Similar to our expectations for friends we expect adults that care about youth to be interested in them beyond the formal connection they have through the youth program. So for example if a girl is connected to an adult because that adult is her soccer coach, that coach must be interested in the details of her life beyond soccer. The coach must be interested in the girl on a personal level, her life, family, or school work. Checking in on a young person’s day engaging in informal conversations is an important part of building a connection.
What you might measure: Can youth talk with an adult about their lives? Do youth workers talk about things other than the program, things that relate to young people’s lives?
When youth believe they are accomplishing their goals, they build self-confidence and are more willing to work toward further goals. Young people who help others are more likely to meet their own goals and build strong bonds.
What you might measure: Do youth have an opportunity to build, improve or develop skills? Do adults help them to build, improve or develop your skills?
3. They respect and encourage a young person’s point of view
Adults who are truly interested in what young people think easily connect with youth.

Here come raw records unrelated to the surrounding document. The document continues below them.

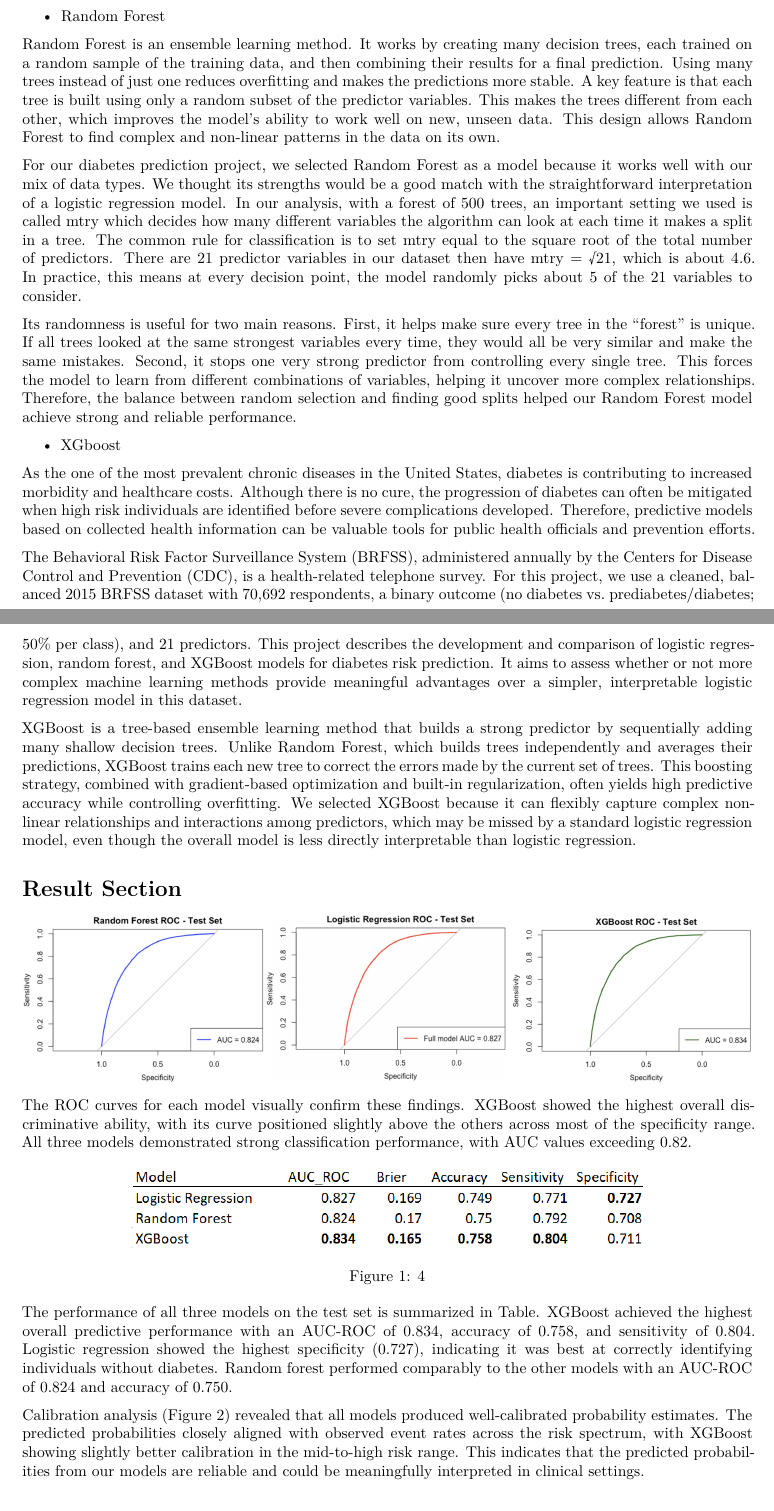
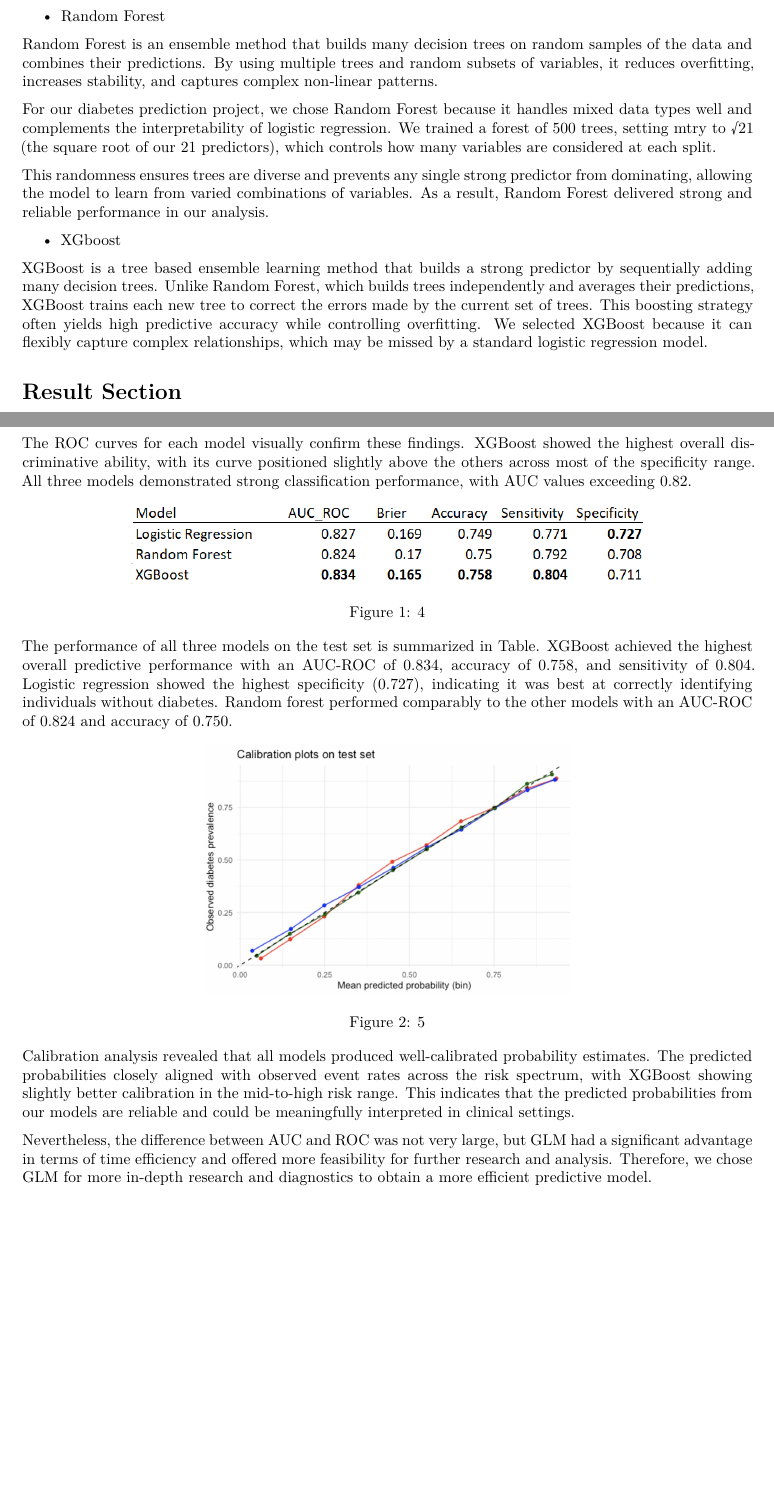
Before and after one commit to Tiantian-Lian/625project, an R Markdown document (Biostat625 Final Report.Rmd): two parts of pages 2 and 3 of 5, joined at a grey line, cut so that both start at the same text, the shorter picture padded with empty space. Rendered offline with R 4.5, knitr and Pandoc, then LaTeX, with nearby package versions.

Commit message:
Update Biostat625 Final Report.Rmd

```diff
--- a/Biostat625 Final Report.Rmd
+++ b/Biostat625 Final Report.Rmd
@@ -36,22 +36,17 @@ We selected logistic regression for this project because it directly models diab
 
 Although logistic regression does not automatically capture complex non-linear relationships, its simplicity leads to stable and transparent results, making it well suited as a reference model in our analysis.
 
-
 - Random Forest
 
-Random Forest is an ensemble learning method. It works by creating many decision trees, each trained on a random sample of the training data, and then combining their results for a final prediction. Using many trees instead of just one reduces overfitting and makes the predictions more stable. A key feature is that each tree is built using only a random subset of the predictor variables. This makes the trees different from each other, which improves the model’s ability to work well on new, unseen data. This design allows Random Forest to find complex and non-linear patterns in the data on its own.
+Random Forest is an ensemble method that builds many decision trees on random samples of the data and combines their predictions. By using multiple trees and random subsets of variables, it reduces overfitting, increases stability, and captures complex non‑linear patterns.
 
-For our diabetes prediction project, we selected Random Forest as a model because it works well with our mix of data types. We thought its strengths would be a good match with the straightforward interpretation of a logistic regression model. In our analysis, with a forest of 500 trees, an important setting we used is called mtry which decides how many different variables the algorithm can look at each time it makes a split in a tree. The common rule for classification is to set mtry equal to the square root of the total number of predictors. There are 21 predictor variables in our dataset then have mtry = √21, which is about 4.6. In practice, this means at every decision point, the model randomly picks about 5 of the 21 variables to consider.
+For our diabetes prediction project, we chose Random Forest because it handles mixed data types well and complements the interpretability of logistic regression. We trained a forest of 500 trees, setting mtry to √21 (the square root of our 21 predictors), which controls how many variables are considered at each split.
 
-Its randomness is useful for two main reasons. First, it helps make sure every tree in the "forest" is unique. If all trees looked at the same strongest variables every time, they would all be very similar and make the same mistakes. Second, it stops one very strong predictor from controlling every single tree. This forces the model to learn from different combinations of variables, helping it uncover more complex relationships. Therefore, the balance between random selection and finding good splits helped our Random Forest model achieve strong and reliable performance.
+This randomness ensures trees are diverse and prevents any single strong predictor from dominating, allowing the model to learn from varied combinations of variables. As a result, Random Forest delivered strong and reliable performance in our analysis.
 
 - XGboost
 
-As the one of the most prevalent chronic diseases in the United States, diabetes is contributing to increased morbidity and healthcare costs. Although there is no cure, the progression of diabetes can often be mitigated when high risk individuals are identified before severe complications developed. Therefore, predictive models based on collected health information can be valuable tools for public health officials and prevention efforts.
-
-The Behavioral Risk Factor Surveillance System (BRFSS), administered annually by the Centers for Disease Control and Prevention (CDC), is a health-related telephone survey. For this project, we use a cleaned, balanced 2015 BRFSS dataset with 70,692 respondents, a binary outcome (no diabetes vs. prediabetes/diabetes; 50% per class), and 21 predictors. This project describes the development and comparison of logistic regression, random forest, and XGBoost models for diabetes risk prediction. It aims to assess whether or not more complex machine learning methods provide meaningful advantages over a simpler, interpretable logistic regression model in this dataset.
-
-XGBoost is a tree-based ensemble learning method that builds a strong predictor by sequentially adding many shallow decision trees. Unlike Random Forest, which builds trees independently and averages their predictions, XGBoost trains each new tree to correct the errors made by the current set of trees. This boosting strategy, combined with gradient-based optimization and built-in regularization, often yields high predictive accuracy while controlling overfitting. We selected XGBoost because it can flexibly capture complex non-linear relationships and interactions among predictors, which may be missed by a standard logistic regression model, even though the overall model is less directly interpretable than logistic regression.
+XGBoost is a tree based ensemble learning method that builds a strong predictor by sequentially adding many decision trees. Unlike Random Forest, which builds trees independently and averages their predictions, XGBoost trains each new tree to correct the errors made by the current set of trees. This boosting strategy often yields high predictive accuracy while controlling overfitting. We selected XGBoost because it can flexibly capture complex relationships, which may be missed by a standard logistic regression model.
 
 # Result Section
 ![1](pic/096a1ada606bd14f85b184ff8a1d81f5.png){width=33%}
@@ -66,10 +61,12 @@ The performance of all three models on the test set is summarized in Table. XGBo
 
 ![5](pic/101fcf8fdaf9a2aea0c16e22f7c0dbb2.png){width=50%}
 
-Calibration analysis (Figure 2) revealed that all models produced well-calibrated probability estimates. The predicted probabilities closely aligned with observed event rates across the risk spectrum, with XGBoost showing slightly better calibration in the mid-to-high risk range. This indicates that the predicted probabilities from our models are reliable and could be meaningfully interpreted in clinical settings.
+Calibration analysis revealed that all models produced well-calibrated probability estimates. The predicted probabilities closely aligned with observed event rates across the risk spectrum, with XGBoost showing slightly better calibration in the mid-to-high risk range. This indicates that the predicted probabilities from our models are reliable and could be meaningfully interpreted in clinical settings.
 
+Nevertheless, the difference between AUC and ROC was not very large, but GLM had a significant advantage in terms of time efficiency and offered more feasibility for further research and analysis. Therefore, we chose GLM for more in-depth research and diagnostics to obtain a more efficient predictive model.
 
 # Conclusion Section
+
 After selecting logistic regression as our modeling approach, we performed model selection and diagnostic analyses to identify a parsimonious set of predictors and to assess the adequacy and stability of the fitted model.
 
 The full logistic regression model included all available demographic, behavioral, and health-related predictors in the BRFSS 2015 dataset. This model serves as a baseline with maximal flexibility but also the highest complexity.
```
Also changed, not shown: Biostat625 Final Report.Rmd (2 more changed lines).
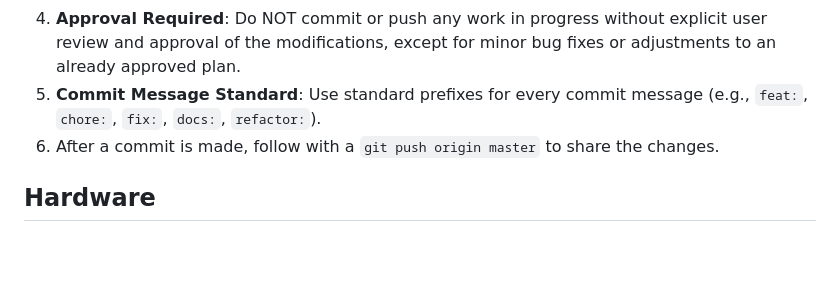
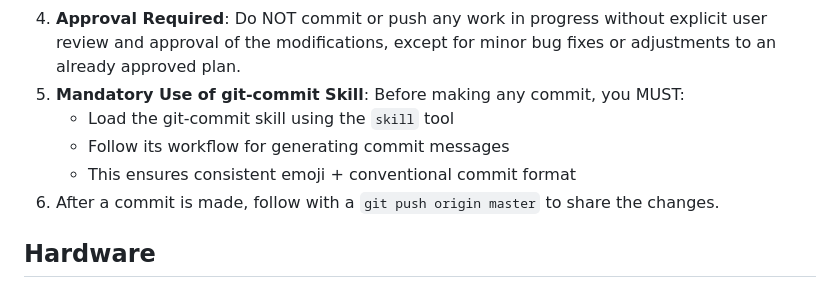
Before and after one commit to zipang/homeserver, a Markdown page: AGENTS.md, the part around the change. Rendered like a GitHub page; blank space fills up the shorter version.

Commit message:
🔧 chore: mandate git-commit skill usage for all commits

```diff
--- a/AGENTS.md
+++ b/AGENTS.md
@@ -29,7 +29,10 @@ You will provide your assistance to guide the user through the installation of v
     * **Up to date** with modern Nix practices (avoiding legacy patterns unless necessary).
 3. **Pending Session Context**: At the user's demand, multi-step tasks that cannot be completed in a single session, must be saved into a [WORK IN  PROGRESS](./WORK_IN_PROGRESS.md) file (detailed plan, current progress, and pending requirements). This file acts as a memory bridge for future sessions.
 4. **Approval Required**: Do NOT commit or push any work in progress without explicit user review and approval of the modifications, except for minor bug fixes or adjustments to an already approved plan.
-5. **Commit Message Standard**: Use standard prefixes for every commit message (e.g., `feat:`, `chore:`, `fix:`, `docs:`, `refactor:`).
+5. **Mandatory Use of git-commit Skill**: Before making any commit, you MUST:
+    * Load the git-commit skill using the `skill` tool
+    * Follow its workflow for generating commit messages
+    * This ensures consistent emoji + conventional commit format
 6. After a commit is made, follow with a `git push origin master` to share the changes.
 
 ## Hardware
```
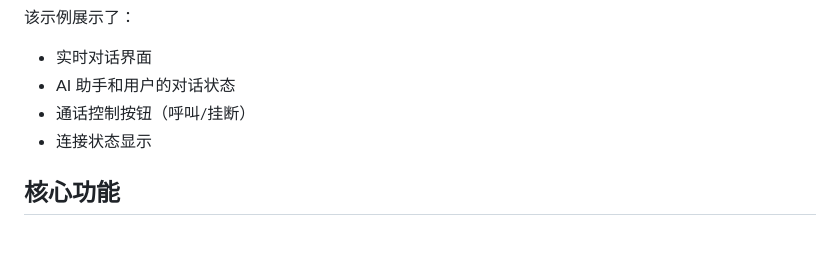
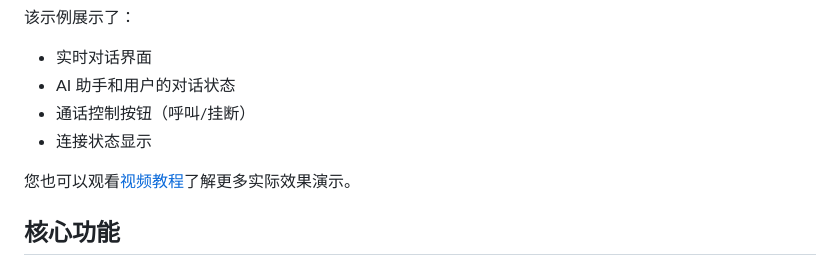
Before and after one commit to chicogong/trtc-ai-build-quickly, a Markdown page: README_zh.md, the part around the change. GitHub-like rendering; blank space fills up the shorter version.

Commit message:
Add video tutorials

```diff
--- a/README_zh.md
+++ b/README_zh.md
@@ -42,6 +42,8 @@ TRTC-AI 是一个灵活的集成解决方案，整合了以下核心能力：
 - AI 助手和用户的对话状态
 - 通话控制按钮（呼叫/挂断）
 - 连接状态显示
+
+您也可以观看[视频教程](https://www.bilibili.com/video/BV1m5LRzxE42)了解更多实际效果演示。
 
 ## 核心功能
 
```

Actively listening and considering a young person’s point of view is critical to developing the respect needed for an authentic connection.
What you might measure: “Adults respect what I have to say. Adults encourage me to voice what I think.”
4. Adults listen to and “try on” the youth perspective
Young people need to feel like their perspective is valued and that adults are willing to consider or “try on” their perspective. Youth should have a sense a voice in the relationship and feel that the adult is willing to try out their suggestions.
What you might measure: Are youth workers basing their choices on what the young person wants? How often are they based on what the adult wants?
5. They have durable and trustworthy relationships
Mentoring research has consistently shown that frequency that mentors meet with their mentees is not nearly as important as the durability of that mentorship relationship. A connection that youth can count on and trust to be there for the long-term is vital to ensuring that youth experience positive outcomes from that relationship.
What you might measure: Document the timeline of a young person’s connection to a caring adult.
What challenges have you faced in trying to measure youth-adult connections? What are the key components of your program’s relationship building between young people and adults?
-- Betsy Olson, Extension educator